## Goal of the exercise
In the entries below, return only the line containing "n793e8a --> n793e8b" and those after it, exactly, through the last line.

◆ ◆ ◆ ◆ ◆

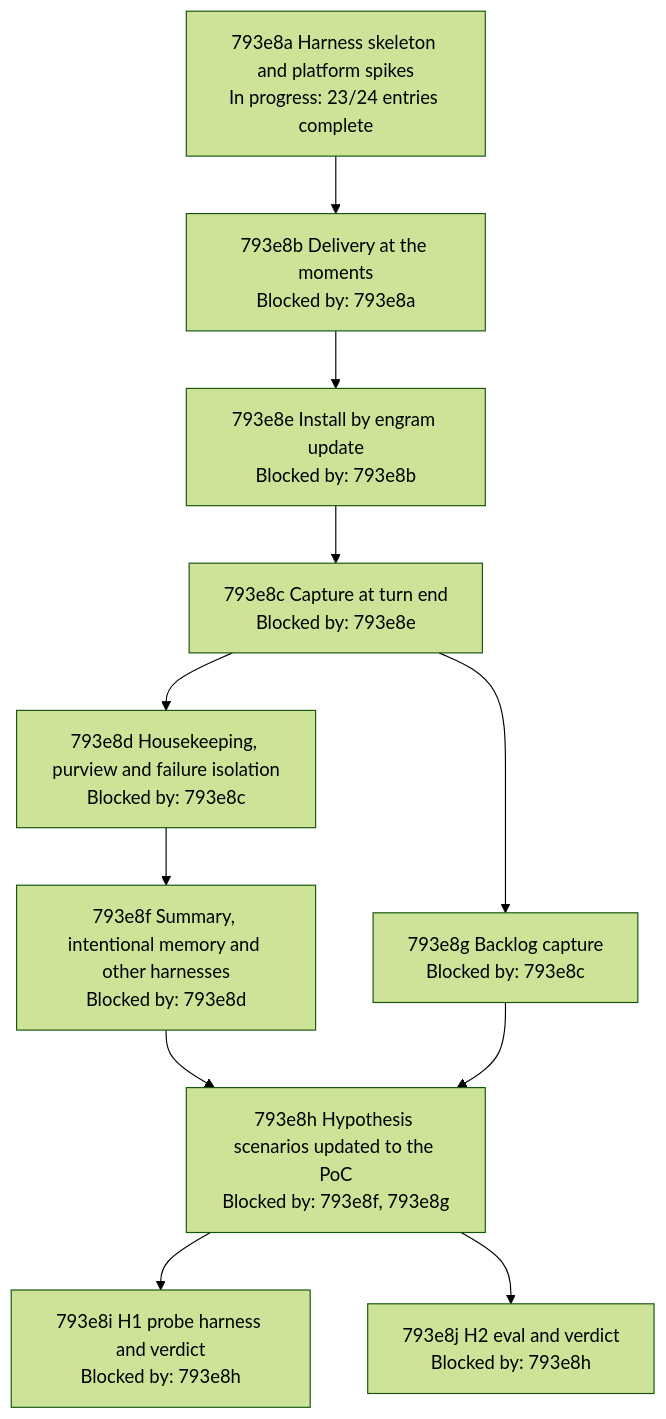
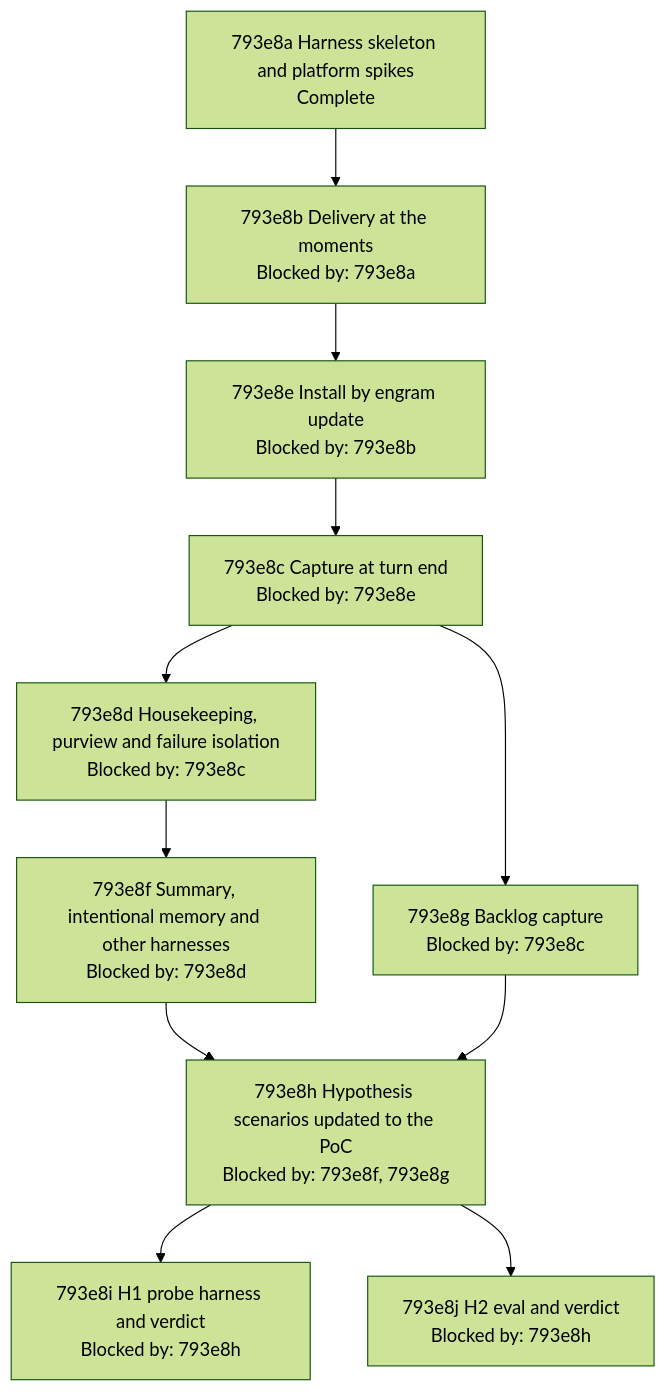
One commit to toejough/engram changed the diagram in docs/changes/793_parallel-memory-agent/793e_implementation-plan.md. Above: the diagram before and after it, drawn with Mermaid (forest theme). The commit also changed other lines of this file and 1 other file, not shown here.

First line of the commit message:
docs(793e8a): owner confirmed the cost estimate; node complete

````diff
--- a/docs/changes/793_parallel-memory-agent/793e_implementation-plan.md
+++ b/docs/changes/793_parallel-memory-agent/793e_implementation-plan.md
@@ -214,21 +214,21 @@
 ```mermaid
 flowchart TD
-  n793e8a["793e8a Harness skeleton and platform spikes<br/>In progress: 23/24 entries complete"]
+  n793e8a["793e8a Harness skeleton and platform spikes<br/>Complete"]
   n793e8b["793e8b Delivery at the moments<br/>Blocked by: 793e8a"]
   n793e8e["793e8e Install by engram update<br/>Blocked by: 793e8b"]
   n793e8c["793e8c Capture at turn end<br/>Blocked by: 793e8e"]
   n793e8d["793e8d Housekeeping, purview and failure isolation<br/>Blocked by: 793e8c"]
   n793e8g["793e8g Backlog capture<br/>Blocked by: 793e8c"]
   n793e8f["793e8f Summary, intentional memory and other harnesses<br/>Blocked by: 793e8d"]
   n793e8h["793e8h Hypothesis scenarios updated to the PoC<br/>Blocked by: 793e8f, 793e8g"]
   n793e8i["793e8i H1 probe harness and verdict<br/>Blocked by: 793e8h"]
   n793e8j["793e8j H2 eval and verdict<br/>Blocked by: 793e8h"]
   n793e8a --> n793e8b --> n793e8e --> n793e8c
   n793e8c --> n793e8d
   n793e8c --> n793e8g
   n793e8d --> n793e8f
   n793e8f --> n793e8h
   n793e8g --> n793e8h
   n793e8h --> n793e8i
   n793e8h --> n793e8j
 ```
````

◆ ◆ ◆ ◆ ◆

## Written reply
   n793e8a --> n793e8b --> n793e8e --> n793e8c
   n793e8c --> n793e8d
   n793e8c --> n793e8g
   n793e8d --> n793e8f
   n793e8f --> n793e8h
   n793e8g --> n793e8h
   n793e8h --> n793e8i
   n793e8h --> n793e8j
 ```
````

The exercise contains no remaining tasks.